● **TASK DIRECTIONS**: Counting task for the entries below: give the number of lines that contain the word "Weight", with no other text.
..............................
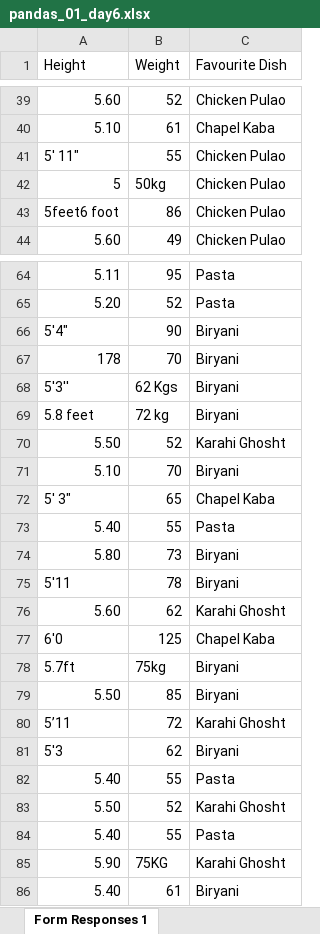
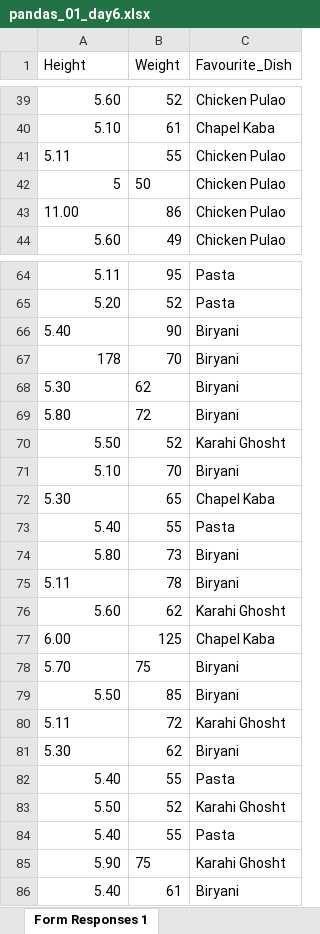
Before and after one commit to abdulsamad3414/python-ka-chilla-2023, an Excel workbook: day_6/pandas_01_day6.xlsx, sheet Form Responses 1, drawn as a sheet; only a part is shown, gaps mark what is left out; values as stored, in another font and other column widths than the file's, no borders; removed rows and columns are numbered as before the commit, all else as after; the diff covers the shown part only; the diff names each change by its address in the sheet, - before the commit and + after, or states it on an @@ line.

```diff
--- a/day_6/pandas_01_day6.xlsx (sheet Form Responses 1)
+++ b/day_6/pandas_01_day6.xlsx (sheet Form Responses 1)
-C1: Favourite Dish
+C1: Favourite_Dish
-A41 (Height): 5' 11"
+A41 (Height): 5.11
-B42 (Weight): 50kg
+B42 (Weight): 50
-A43 (Height): 5feet6 foot
+A43 (Height): 11.00
-A66 (Height): 5'4"
+A66 (Height): 5.40
-row 68: 5'3'' | 62 Kgs | Biryani
-row 69: 5.8 feet | 72 kg | Biryani
+row 68: 5.30 | 62 | Biryani
+row 69: 5.80 | 72 | Biryani
-A72 (Height): 5' 3"
+A72 (Height): 5.30
-A75 (Height): 5'11
+A75 (Height): 5.11
-A77 (Height): 6'0
+A77 (Height): 6.00
-A78 (Height): 5.7ft
+A78 (Height): 5.70
-B78 (Weight): 75kg
+B78 (Weight): 75
-A80 (Height): 5’11
+A80 (Height): 5.11
-A81 (Height): 5'3
+A81 (Height): 5.30
-B85 (Weight): 75KG
+B85 (Weight): 75
```
Also changed, not shown: 2 added rows, 2 removed rows and 7 edited cells elsewhere in this sheet, 1 other file.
..............................
● **RESPONSE**: 6